“But throughout the history of our programs, we’ve had so many good JC players that I think it'd be foolish to get totally away from that.”
Senior Ryan Sullivan, a transfer from Iowa Western Community College, said there’s a reason players like him immediately fit in well.
“I think [GU] attracts people like that just because of the culture that's built here, and just how we're coached and taught to take pride in being selfless,” he said. “It gives us really good opportunities to be proud of our JuCo background, come out here and let us show what we can do on the field as team players.”
Deep Pitching, Deep Hitting
With help from Lardner and preseason All-WCC pick Jacob, the Bulldogs’ starting pitching is a proven commodity on almost any given night. Machtolf said the bullpen this season is among the deepest he’s had.
Last year, Jacob held opposing hitters to a .200 batting average and was named a preseason All-American by Perfect Game before the season. Lardner managed a 2.95 ERA in over 100 innings pitched last year.
“It's big time for us knowing that we don't have to rely on those two or three bullpen guys,” said redshirt junior pitcher Keaton Kneuppel. “We have a whole staff this year that can come in and win a ballgame.”

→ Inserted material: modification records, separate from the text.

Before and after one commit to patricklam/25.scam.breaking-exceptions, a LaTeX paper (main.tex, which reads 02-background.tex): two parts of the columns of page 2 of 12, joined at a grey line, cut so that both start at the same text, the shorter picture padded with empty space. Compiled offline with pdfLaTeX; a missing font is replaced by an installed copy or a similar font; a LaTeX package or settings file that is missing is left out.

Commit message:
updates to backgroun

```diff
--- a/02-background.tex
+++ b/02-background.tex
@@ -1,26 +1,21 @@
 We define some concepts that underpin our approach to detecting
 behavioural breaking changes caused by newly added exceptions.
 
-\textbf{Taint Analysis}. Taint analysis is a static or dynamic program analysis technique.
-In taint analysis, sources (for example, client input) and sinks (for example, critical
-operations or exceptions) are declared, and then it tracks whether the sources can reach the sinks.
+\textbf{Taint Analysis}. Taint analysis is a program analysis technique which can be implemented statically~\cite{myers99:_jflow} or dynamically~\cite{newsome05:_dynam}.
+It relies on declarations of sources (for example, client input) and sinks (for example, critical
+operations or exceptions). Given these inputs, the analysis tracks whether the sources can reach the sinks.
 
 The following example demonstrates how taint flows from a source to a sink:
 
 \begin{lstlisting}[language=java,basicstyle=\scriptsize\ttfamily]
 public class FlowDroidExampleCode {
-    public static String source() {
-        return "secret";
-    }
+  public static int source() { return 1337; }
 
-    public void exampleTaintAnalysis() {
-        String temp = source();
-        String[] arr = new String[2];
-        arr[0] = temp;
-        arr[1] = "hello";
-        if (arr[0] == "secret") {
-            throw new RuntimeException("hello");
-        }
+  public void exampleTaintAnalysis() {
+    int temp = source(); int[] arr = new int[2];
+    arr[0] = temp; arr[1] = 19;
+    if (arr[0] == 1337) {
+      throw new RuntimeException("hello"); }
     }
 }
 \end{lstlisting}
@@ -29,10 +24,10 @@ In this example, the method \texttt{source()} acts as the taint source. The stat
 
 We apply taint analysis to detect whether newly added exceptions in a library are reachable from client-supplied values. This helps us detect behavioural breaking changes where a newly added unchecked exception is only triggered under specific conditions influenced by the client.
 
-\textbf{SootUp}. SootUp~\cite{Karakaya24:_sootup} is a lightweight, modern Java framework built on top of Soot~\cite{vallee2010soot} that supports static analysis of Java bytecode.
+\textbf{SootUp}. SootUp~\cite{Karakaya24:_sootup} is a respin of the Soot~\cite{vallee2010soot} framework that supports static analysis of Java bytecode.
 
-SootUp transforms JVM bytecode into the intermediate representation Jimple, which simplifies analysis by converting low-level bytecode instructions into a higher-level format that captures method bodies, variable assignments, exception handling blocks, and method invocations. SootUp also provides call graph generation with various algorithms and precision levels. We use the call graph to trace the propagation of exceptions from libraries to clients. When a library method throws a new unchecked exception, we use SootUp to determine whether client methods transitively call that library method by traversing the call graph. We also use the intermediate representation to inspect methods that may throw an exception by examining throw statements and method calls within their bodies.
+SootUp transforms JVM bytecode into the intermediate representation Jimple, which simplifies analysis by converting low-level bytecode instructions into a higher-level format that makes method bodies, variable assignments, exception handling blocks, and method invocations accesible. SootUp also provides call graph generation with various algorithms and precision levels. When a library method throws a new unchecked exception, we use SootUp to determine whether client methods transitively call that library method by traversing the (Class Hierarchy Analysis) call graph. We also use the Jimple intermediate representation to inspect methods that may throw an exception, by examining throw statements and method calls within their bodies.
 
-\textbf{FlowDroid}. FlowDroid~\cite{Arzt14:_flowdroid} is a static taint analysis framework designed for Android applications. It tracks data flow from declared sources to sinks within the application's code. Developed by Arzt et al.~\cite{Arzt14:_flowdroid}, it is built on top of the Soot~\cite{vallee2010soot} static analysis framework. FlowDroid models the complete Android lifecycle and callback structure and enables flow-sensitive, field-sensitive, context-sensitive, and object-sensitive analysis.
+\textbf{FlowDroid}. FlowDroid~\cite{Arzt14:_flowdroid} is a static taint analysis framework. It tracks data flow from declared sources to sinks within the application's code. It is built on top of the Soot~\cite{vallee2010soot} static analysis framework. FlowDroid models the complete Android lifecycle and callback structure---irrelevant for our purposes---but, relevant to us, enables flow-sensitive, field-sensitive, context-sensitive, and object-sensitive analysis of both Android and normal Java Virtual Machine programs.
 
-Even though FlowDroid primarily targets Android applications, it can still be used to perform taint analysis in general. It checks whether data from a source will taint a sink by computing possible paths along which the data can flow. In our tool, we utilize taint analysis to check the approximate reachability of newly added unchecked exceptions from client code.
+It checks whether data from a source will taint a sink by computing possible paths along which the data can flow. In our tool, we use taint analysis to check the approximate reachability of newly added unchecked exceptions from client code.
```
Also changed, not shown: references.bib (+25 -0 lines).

In Surprise, the Zags’ starters did their best to show that wasn’t just talk. In his first start of the year against BYU, Lardner held the Cougars scoreless while striking out nine batters in six innings. Jacob followed it up by keeping the nationally ranked Oregon State bats quiet for the Zags’ first win 10-4. Two days later, freshman Gabriel Hughes held New Mexico scoreless in six innings in his first career start.

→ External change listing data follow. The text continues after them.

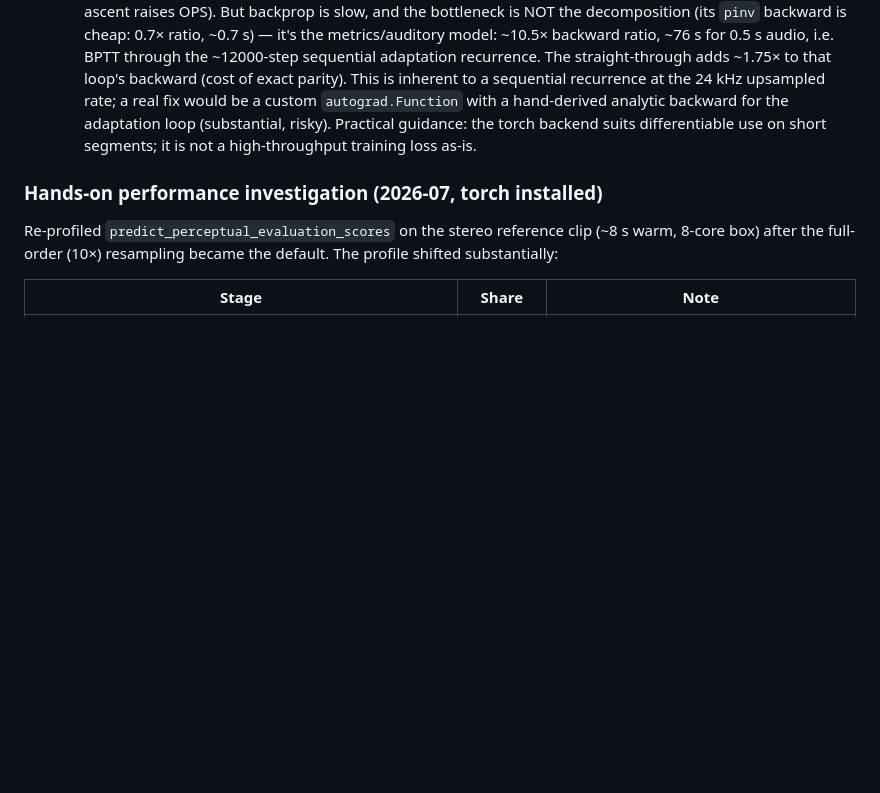
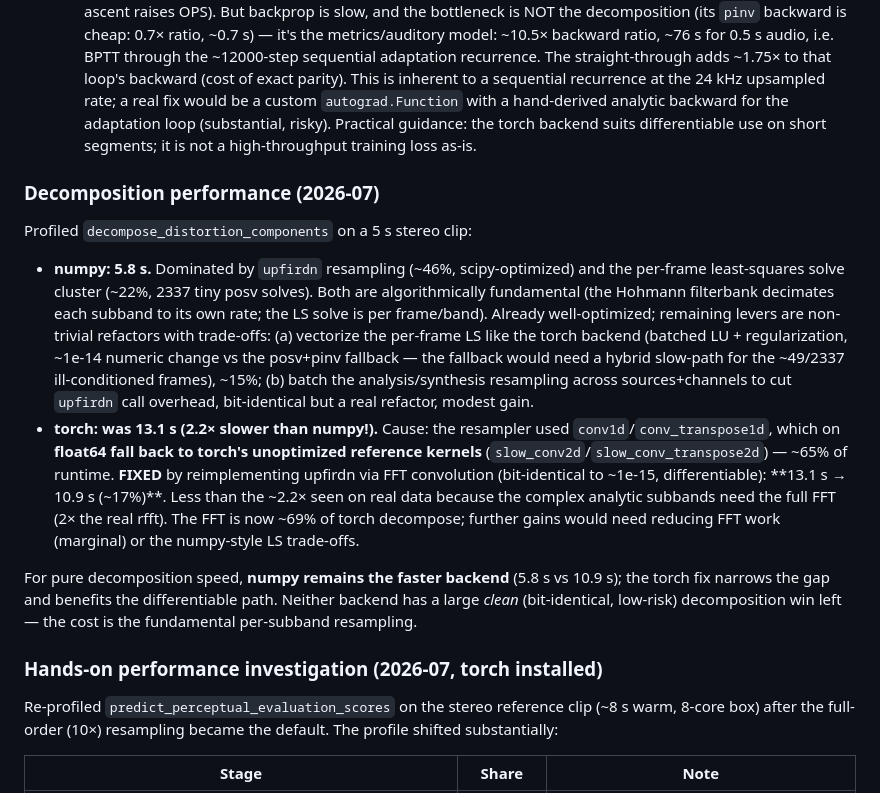
Before and after one commit to averykhoo/python-peass, a Markdown page: CODE_REVIEW.md, the part around the change. Drawn GitHub-style; blank space fills up the shorter version.

Commit message:
Document decomposition performance analysis (numpy vs torch)
torch decompose was 2.2x slower than numpy due to slow float64 conv kernels
(fixed via FFT resampler, -17%); numpy is already resampling-bound and well
optimized. Records the remaining trade-off levers for both.

Co-Authored-By: Claude Fable 5 <noreply@anthropic.com>
Claude-Session: https://claude.ai/code/session_01Pz3tCiSc2nVq1R9pxTyHSb

```diff
--- a/CODE_REVIEW.md
+++ b/CODE_REVIEW.md
@@ -200,6 +200,33 @@ least-squares solve cluster (21%), and two GIL-holding numba kernels (17%).
      Practical guidance: the torch backend suits differentiable use on short
      segments; it is not a high-throughput training loss as-is.
 
+### Decomposition performance (2026-07)
+
+Profiled `decompose_distortion_components` on a 5 s stereo clip:
+- **numpy: 5.8 s.** Dominated by `upfirdn` resampling (~46%, scipy-optimized) and
+  the per-frame least-squares solve cluster (~22%, 2337 tiny posv solves). Both are
+  algorithmically fundamental (the Hohmann filterbank decimates each subband to its
+  own rate; the LS solve is per frame/band). Already well-optimized; remaining
+  levers are non-trivial refactors with trade-offs: (a) vectorize the per-frame LS
+  like the torch backend (batched LU + regularization, ~1e-14 numeric change vs the
+  posv+pinv fallback — the fallback would need a hybrid slow-path for the ~49/2337
+  ill-conditioned frames), ~15%; (b) batch the analysis/synthesis resampling across
+  sources+channels to cut `upfirdn` call overhead, bit-identical but a real refactor,
+  modest gain.
+- **torch: was 13.1 s (2.2× slower than numpy!).** Cause: the resampler used
+  `conv1d`/`conv_transpose1d`, which on **float64 fall back to torch's unoptimized
+  reference kernels** (`slow_conv2d`/`slow_conv_transpose2d`) — ~65% of runtime.
+  **FIXED** by reimplementing upfirdn via FFT convolution (bit-identical to ~1e-15,
+  differentiable): **13.1 s → 10.9 s (~17%)**. Less than the ~2.2× seen on real data
+  because the complex analytic subbands need the full FFT (2× the real rfft). The
+  FFT is now ~69% of torch decompose; further gains would need reducing FFT work
+  (marginal) or the numpy-style LS trade-offs.
+
+For pure decomposition speed, **numpy remains the faster backend** (5.8 s vs 10.9 s);
+the torch fix narrows the gap and benefits the differentiable path. Neither backend
+has a large *clean* (bit-identical, low-risk) decomposition win left — the cost is
+the fundamental per-subband resampling.
+
 ### Hands-on performance investigation (2026-07, torch installed)
 
 Re-profiled `predict_perceptual_evaluation_scores` on the stereo reference clip
```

Pitching isn’t the only part of the team bolstered from last year. Batting has increased its depth as well, even with the loss of last year’s leading hitter Troy Johnston, who was selected in the 17th round of the 2019 MLB First Year Player Draft.
“I think we have, like, a lot of returners from last year that played a big role in our success,” Yake said. “The new guys coming in will just add to that.”

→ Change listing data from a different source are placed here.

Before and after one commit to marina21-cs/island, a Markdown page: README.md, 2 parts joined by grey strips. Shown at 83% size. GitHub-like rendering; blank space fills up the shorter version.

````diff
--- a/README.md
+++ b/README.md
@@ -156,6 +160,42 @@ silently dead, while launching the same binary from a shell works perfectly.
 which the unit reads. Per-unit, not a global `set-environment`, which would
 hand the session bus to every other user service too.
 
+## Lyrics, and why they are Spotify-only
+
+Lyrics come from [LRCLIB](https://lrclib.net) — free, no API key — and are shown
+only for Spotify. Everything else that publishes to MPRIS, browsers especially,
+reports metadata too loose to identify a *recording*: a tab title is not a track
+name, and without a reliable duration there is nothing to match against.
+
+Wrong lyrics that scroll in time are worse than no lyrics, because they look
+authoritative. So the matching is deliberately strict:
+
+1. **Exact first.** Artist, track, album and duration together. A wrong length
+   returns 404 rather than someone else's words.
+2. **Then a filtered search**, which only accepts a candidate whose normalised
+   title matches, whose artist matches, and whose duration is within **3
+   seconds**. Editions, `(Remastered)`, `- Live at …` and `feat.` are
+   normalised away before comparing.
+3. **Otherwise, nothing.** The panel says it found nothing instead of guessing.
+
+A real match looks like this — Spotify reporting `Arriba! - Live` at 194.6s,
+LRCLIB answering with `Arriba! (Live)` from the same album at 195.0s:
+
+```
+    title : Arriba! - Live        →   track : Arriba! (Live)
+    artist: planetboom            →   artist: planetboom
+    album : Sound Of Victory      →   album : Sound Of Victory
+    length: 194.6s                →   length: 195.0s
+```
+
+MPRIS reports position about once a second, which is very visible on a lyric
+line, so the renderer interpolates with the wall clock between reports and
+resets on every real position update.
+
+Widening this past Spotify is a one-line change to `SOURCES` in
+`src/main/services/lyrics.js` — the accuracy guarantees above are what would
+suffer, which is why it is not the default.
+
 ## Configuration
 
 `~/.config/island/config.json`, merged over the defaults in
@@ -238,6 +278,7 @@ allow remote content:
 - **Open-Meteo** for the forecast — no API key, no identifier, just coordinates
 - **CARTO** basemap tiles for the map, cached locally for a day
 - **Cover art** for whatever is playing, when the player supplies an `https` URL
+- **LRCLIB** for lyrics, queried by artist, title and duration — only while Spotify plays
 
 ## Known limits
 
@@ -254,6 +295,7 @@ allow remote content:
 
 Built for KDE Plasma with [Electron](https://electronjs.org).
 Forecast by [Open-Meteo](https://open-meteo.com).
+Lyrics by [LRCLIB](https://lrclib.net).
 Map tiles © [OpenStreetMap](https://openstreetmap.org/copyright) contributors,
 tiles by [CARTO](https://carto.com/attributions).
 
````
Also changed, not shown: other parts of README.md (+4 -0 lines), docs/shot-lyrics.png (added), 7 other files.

Yake himself will likely hope to emulate the same hitting success he had last year, when he struck out only 13 times and batted at a .302 average.
“[Yake] is stronger, and every year, he gets more mature,” Machtolf said. “And he's always had a good feel for the strike zone.
“I feel like he's poised to have a good year. He can use the whole field and has his breaking ball, and he handles velocity. He doesn't have a lot of holes, which is why he hits for average.”
Harris, Yake and Morrison headline a trio of balanced sluggers that will be expected to deliver consistency. The hitting lineup showed glimpses of that in the 10-4 win over Oregon State in Surprise last Saturday.
“Honestly, this weekend [in Surprise] we hit a lot of balls really well,” said Sullivan, whose three-run homer and four hits lifted the Zags in that game. “On a scoreboard and stats-wise, if you look at all that stuff, we didn't have a great weekend hitting, but I think that we did a lot better off paper. … It really shows that we’re going to have an explosive lineup this year."
It’s not necessarily only the things that show up in the box score that matter for the Bulldogs this year. Machtolf and his players said this team is also the most close-knit they’ve seen in years, so much so that it caught Machtolf by surprise.
“There's an old adage that good leaders lead good leaders, and that is holding true for us,” Machtolf said. “In the beginning of the fall, I was worried. Then, towards the end of the fall I did a 180, thinking, ‘OK, this team has a chance to be pretty good physically, but I think the intangibles are there, they work hard and they get along pretty well.’”
If you ask the Zags, those intangibles can mean significantly more in the college game than one might expect.
“Chemistry in baseball, it's crazy how far it takes you,” Sullivan said. “Just because you can be the most talented team, but if you don't play well together, you're not going to go very far.”